Bellamy (2008) wrote a chapter about the responsibility to protect principle in the book “Security Studies” edited by Paul D. Williams. The UN adopted the R2P principle in 2005, aimed to prevent deadly conflict as one of the fundamental goals of the UN. According to correspondence from Evans G. & Thakur, R. (2013), in response to Pape’s article in the previous issue of the same journal, defend the R2P concept as an important measure in grave situations (International Security, 37, 4, pp. 194 – 214). The authors are both members on the ICISS and co-authors of the 2001 report ‘The Responsibility to Protect‘. They presented 5 objections to Pape’s article, or 5 strengths of the evolved notion of the R2P. These are: 1. The core sustaining idea is the responsibility to protect (as opposed to the right to intervene). 2. R2P is not about unilateral interventionism, but about the protection gap between complicity, paralysis and illegality. The idea is that nonintervention is portrayed as compliance with the mass atrocities. 3. Interventions should be primarily motivated by humanitarian concerns. 4. R2P, as endorsed by world leaders at the UN in 2005, limits military interventions in case of 4 crimes of (i) genocide, (ii) war crimes, (iii) ethnic cleansing and (iv) crimes against humanity. 5. R2P is not a new legal obligation on states to intervene in other countries. Introducing notion they have included in their correspondence is Brazil’s conceptual idea of “Responsibility while Protecting”, or RwP. Pape is [...]

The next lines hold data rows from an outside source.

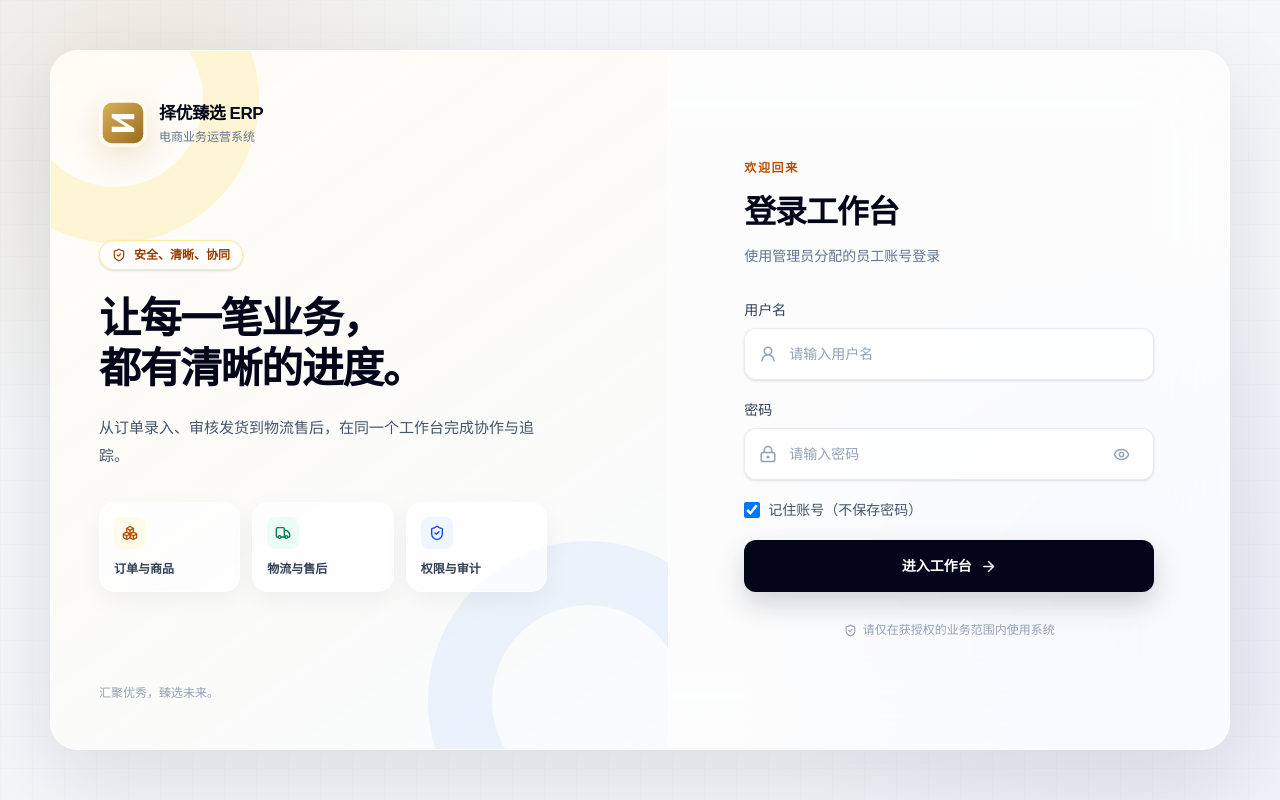
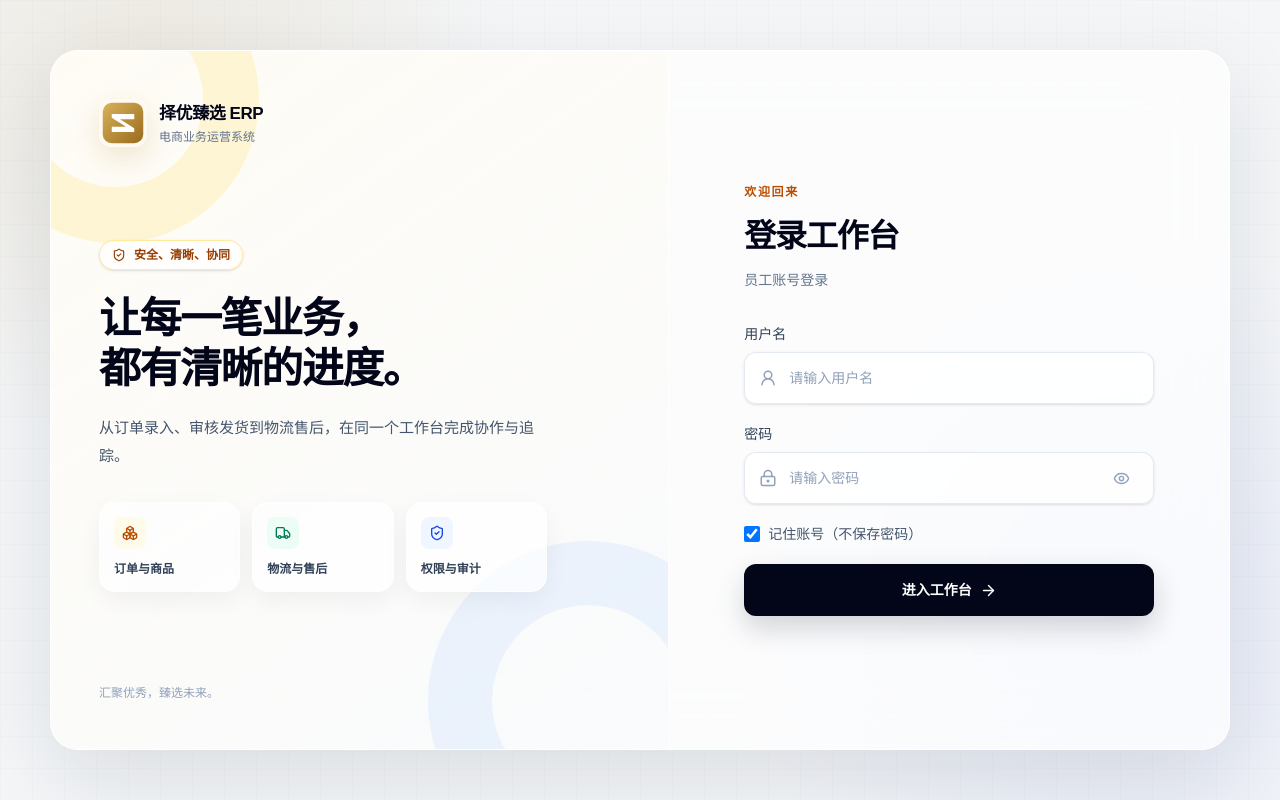
Before and after one commit to zhengxuan888/XXzyzxerp, a Next.js app: page /login in a window 1280 px wide. Built offline with nearby package versions, Linux system fonts and the light colour scheme.

Commit message:
refactor: simplify ERP interface copy

```diff
--- a/src/app/admin/page.tsx
+++ b/src/app/admin/page.tsx
@@ -214,7 +214,7 @@ export default async function AdminHomePage() {
   return (
     <div className="space-y-5">
       <header className="flex flex-col gap-4 sm:flex-row sm:items-end sm:justify-between">
-        <div><h1 className="text-2xl font-bold tracking-[-0.02em] text-slate-950">经营驾驶舱</h1><p className="mt-1.5 text-sm text-slate-500">聚合当前岗位的关键任务与业务状态，所有数据严格遵循你的权限范围。</p></div>
+        <div><h1 className="text-2xl font-bold tracking-[-0.02em] text-slate-950">经营驾驶舱</h1><p className="mt-1.5 text-sm text-slate-500">业务概况与待办</p></div>
         <div className="flex flex-wrap items-center gap-2 text-xs text-slate-600"><span className="rounded-md border border-amber-200/70 bg-amber-50/80 px-2.5 py-1 font-medium text-amber-800">{membership.businessUnit?.name ?? "当前业务板块"}</span><span className="inline-flex items-center gap-1.5"><span className="size-1.5 rounded-full bg-emerald-500 shadow-[0_0_0_3px_rgba(34,197,94,0.12)]" />数据实时更新</span></div>
       </header>
 
@@ -230,7 +230,7 @@ export default async function AdminHomePage() {
       </section>
 
       <div className="grid items-start gap-5 xl:grid-cols-[minmax(0,1.2fr)_minmax(340px,0.8fr)]">
-        <WorkbenchSection title="今日重点" description="按优先级处理当前岗位最重要的业务闭环。" items={coreWorkbench} />
+        <WorkbenchSection title="今日重点" description="按优先级处理" items={coreWorkbench} />
         <WorkbenchSection title="业务概览" description="由管理员按角色、部门或员工配置展示。" items={overviewWorkbench} />
       </div>
       {workbench.length === 0 && <p className="rounded-2xl border border-slate-200 bg-white p-5 text-sm text-slate-500 shadow-sm">当前岗位暂未配置可见工作台卡片，请联系拥有工作台配置权限的管理员。</p>}
--- a/src/app/login/page.tsx
+++ b/src/app/login/page.tsx
@@ -94,7 +94,7 @@ export default function LoginPage() {
             <header className="mb-8">
               <p className="text-xs font-semibold tracking-[0.14em] text-amber-700">欢迎回来</p>
               <h2 className="mt-3 text-[32px] font-bold tracking-[-0.035em] text-slate-950">登录工作台</h2>
-              <p className="mt-2 text-sm leading-6 text-slate-500">使用管理员分配的员工账号登录</p>
+              <p className="mt-2 text-sm leading-6 text-slate-500">员工账号登录</p>
             </header>
 
             <form className="space-y-5" onSubmit={onSubmit}>
@@ -129,7 +129,6 @@ export default function LoginPage() {
               </button>
             </form>
 
-            <p className="mt-7 flex items-center justify-center gap-1.5 text-center text-xs leading-5 text-slate-400"><ShieldCheck size={13} />请仅在获授权的业务范围内使用系统</p>
           </div>
         </section>
       </div>
--- a/src/components/admin/AfterSalesDailyReport.tsx
+++ b/src/components/admin/AfterSalesDailyReport.tsx
@@ -63,12 +63,12 @@ export default function AfterSalesDailyReport() {
 
   return <section className="overflow-hidden rounded-2xl border border-slate-200 bg-white shadow-sm">
     <header className="flex flex-col gap-3 border-b border-slate-100 bg-gradient-to-r from-amber-50 via-white to-emerald-50 px-5 py-4 lg:flex-row lg:items-center lg:justify-between">
-      <div className="flex items-start gap-3"><span className="inline-flex h-10 w-10 items-center justify-center rounded-xl bg-slate-900 text-white"><Truck size={19} /></span><div><p className="text-xs font-semibold text-amber-700">物流与售后 · {data?.businessUnitName ?? "当前业务板块"}</p><h2 className="text-lg font-bold text-slate-950">售后统一日报</h2><p className="text-xs text-slate-500">{data?.date ?? "今日"} · 订单、发货、在途与签收自动汇总</p></div></div>
+      <div className="flex items-start gap-3"><span className="inline-flex h-10 w-10 items-center justify-center rounded-xl bg-slate-900 text-white"><Truck size={19} /></span><div><p className="text-xs font-semibold text-amber-700">物流与售后 · {data?.businessUnitName ?? "当前业务板块"}</p><h2 className="text-lg font-bold text-slate-950">售后统一日报</h2><p className="text-xs text-slate-500">{data?.date ?? "今日"}</p></div></div>
       <div className="flex flex-wrap gap-2"><button type="button" onClick={() => void load()} disabled={loading} className="inline-flex h-10 items-center gap-2 rounded-xl border border-slate-200 bg-white px-4 text-sm font-semibold text-slate-700 hover:bg-slate-50 disabled:opacity-50"><RefreshCw size={15} className={loading ? "animate-spin" : ""} />刷新</button><button type="button" onClick={() => void copyReport()} disabled={!data} className="inline-flex h-10 items-center gap-2 rounded-xl bg-slate-900 px-4 text-sm font-semibold text-white hover:bg-slate-800 disabled:opacity-50"><ClipboardCopy size={15} />复制群报</button></div>
     </header>
     {loading && !data ? <div className="flex min-h-44 items-center justify-center gap-2 text-sm text-slate-500"><Loader2 size={18} className="animate-spin" />正在汇总今日数据…</div> : <>
       <div className="grid grid-cols-2 gap-px bg-slate-100 sm:grid-cols-3 lg:grid-cols-6">{summaryCards.map(([key, label]) => <article key={key} className="bg-white px-4 py-3"><p className="text-xs text-slate-500">{label}</p><p className="mt-1 text-2xl font-bold text-slate-950">{data?.summary[key] ?? 0}<span className="ml-1 text-xs font-medium text-slate-400">单</span></p></article>)}</div>
-      <div className="border-t border-slate-100 px-5 py-4"><div className="mb-3"><h3 className="font-bold text-slate-900">员工订单业绩</h3><p className="text-xs text-slate-500">全部数据来自 ERP 订单与物流状态，无需人工填写。</p></div>
+      <div className="border-t border-slate-100 px-5 py-4"><div className="mb-3"><h3 className="font-bold text-slate-900">员工订单业绩</h3></div>
         <div className="overflow-x-auto"><table className="w-full min-w-[820px] text-left text-sm"><thead><tr className="bg-slate-50 text-xs text-slate-500"><th className="rounded-l-xl px-3 py-3">员工</th><th className="px-3 py-3">今日开单</th><th className="px-3 py-3">今日发货</th><th className="px-3 py-3">今日签收</th><th className="px-3 py-3">本月签收</th><th className="px-3 py-3">上月签收</th><th className="rounded-r-xl px-3 py-3">本月开单</th></tr></thead><tbody>{data?.rows.map((row) => <tr key={row.membershipId} className="border-b border-slate-100"><td className="px-3 py-3"><p className="font-semibold text-slate-900">{row.employeeName}</p><p className="text-xs text-slate-400">{row.departmentName}</p></td><td className="px-3 py-3 font-bold">{row.todayOrders}</td><td className="px-3 py-3 font-semibold">{row.todayShipped}</td><td className="px-3 py-3 font-semibold">{row.todayDelivered}</td><td className="px-3 py-3">{row.monthDelivered}</td><td className="px-3 py-3">{row.previousMonthDelivered}</td><td className="px-3 py-3 font-bold">{row.monthOrders}</td></tr>)}{!data?.rows.length && <tr><td colSpan={7} className="px-4 py-10 text-center text-slate-400">当前权限范围内暂无员工数据</td></tr>}</tbody></table></div>
       </div>
     </>}
```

The permanent officials form the EU Civil Service and are divided in two categories – administrators (AD) and assistants (AST). Malta boasts of 8 Administrators and 4 Assistants. This information was given after a question by Lisbon of Treaty opponent Martin Ehrenhauser, an Austrian Independent MEP.

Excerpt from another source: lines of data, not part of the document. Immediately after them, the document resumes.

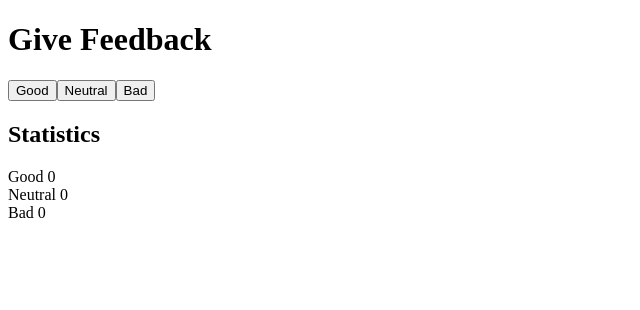
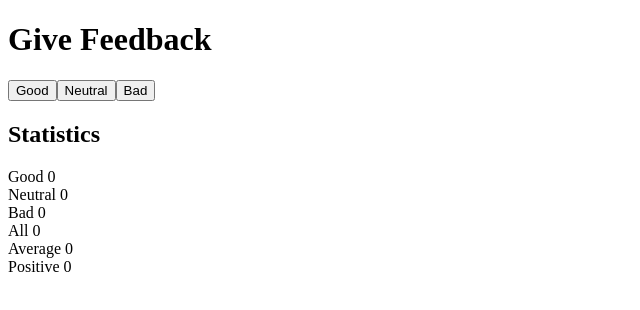
Before and after one commit to MohaimenH/fullstack-open, a React (Create React App) app in the folder part1/unicafe/: page / in a window 1280 px wide. Shown: the top 310 px of the page, without its empty margins (0-640 px from the left). Built offline with nearby package versions, Linux system fonts and the light colour scheme.

Commit message:
Finished Part 1.7

```diff
--- a/part1/unicafe/src/App.js
+++ b/part1/unicafe/src/App.js
@@ -4,10 +4,17 @@ const Button = ({ handleClick, text }) => {
     return <button onClick={handleClick}>{text}</button>;
 };
 
-const Display = ({ text, value }) => {
+const Display = ({ text, value, symbol=''}) => {
+  if (isNaN(value)) {
+    return (
+      <div>
+        {text} 0
+      </div>
+    )
+  }
     return (
         <div>
-            {text} {value}
+            {text} {value} {symbol}
         </div>
     );
 };
@@ -47,6 +54,10 @@ const App = () => {
             <Display text="Good" value={good} />
             <Display text="Neutral" value={neutral} />
             <Display text="Bad" value={bad} />
+
+            <Display text="All" value={good + neutral + bad} />
+            <Display text="Average" value={(good + bad * - 1)/(good + neutral + bad)} />
+            <Display text="Positive" value={good * 100/(good + neutral + bad)} symbol="%"/>
         </div>
     );
 };
```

There were two reports presented in the EP last Thursday 18th April 2013 from rapporteurs from the committee of Foreign Affairs. The first report about the impact of the economic and financial crisis on human rights in third countries by Latvian PPE MEP Vaidere, on her own initiative was adopted by a single vote in parliament. She sits on the committee for foreign affairs. The underlying point in this resolution was that the financial and economic crisis has had a negative impact on developing and least developed countries, mainly reflected in shrinking demand for their exports, high levels of indebtedness, the risk of reduced foreign direct investment (FDI) inflow and declining Official Development Assistance (ODA), also affecting human rights since fewer resources are available to ensure social and economic rights, and more people are being driven into poverty [link]. She quoted the World Bank with the statistic that even in the event of a rapid recovery, some additional 71 million people in the world will remain in extreme poverty by 2020 as a result of the economic crisis. Most of the resolution was relatively generic and somewhat bland. It simply reiterated the European values and principles with regards to human rights laid down in other key documents. For example it is a well known fact that social tensions lead to increasing discrimination and xenophobia in society. She also argues in favour of the FTT, which Malta and Britain are adamantly against. Interesting bits were the point [...]
The Cypriot parliament rejected the €10 billion EU bailout plan, for it came with strings attached. The point of contention was 5.8 billion euros from bank deposits from oridnary Cypriot folk. Even the Russians are having difficulty supporting Cyprus. Sometimes we forget about the Cyprus problem and how this tiny island in the Mediterranean is still divided in two. We might even remember Kofi Annan’s efforts to end this intractable conflict and how the Greek Cypriots voted No in the referendum to introduce the Annan plan. “The process of negotiation is not a football match. It is not a question of keeping score of goals and own goals, of winners and losers. Rather, we have tried to accommodate the expressed concerns of both sides, so as to create a win-win situation.” – Kofi Annan Is the end of this conflict worth 5.8 billion euros? Food for thought
After the previous short spells at blogging I am giving it another go. This time through a slighter more sophisticated medium, i.e. my own website. It appears all the other bloggers who want to be taken seriously have adopted this method, including Franco Debono (sic!). After all, having been sending letters to the ToM consistently it is only natural that I should take up blogging again. As the days will roll by, the website should keep undergo aesthetic changes until I should find the best look. Other than that, I plan to include pages dedicated to my academic endeavors, one for conflict resolution and the other to the Common Foreign and Security Policy. The hope is that I can keep up the website and upload important documents in both areas of studies.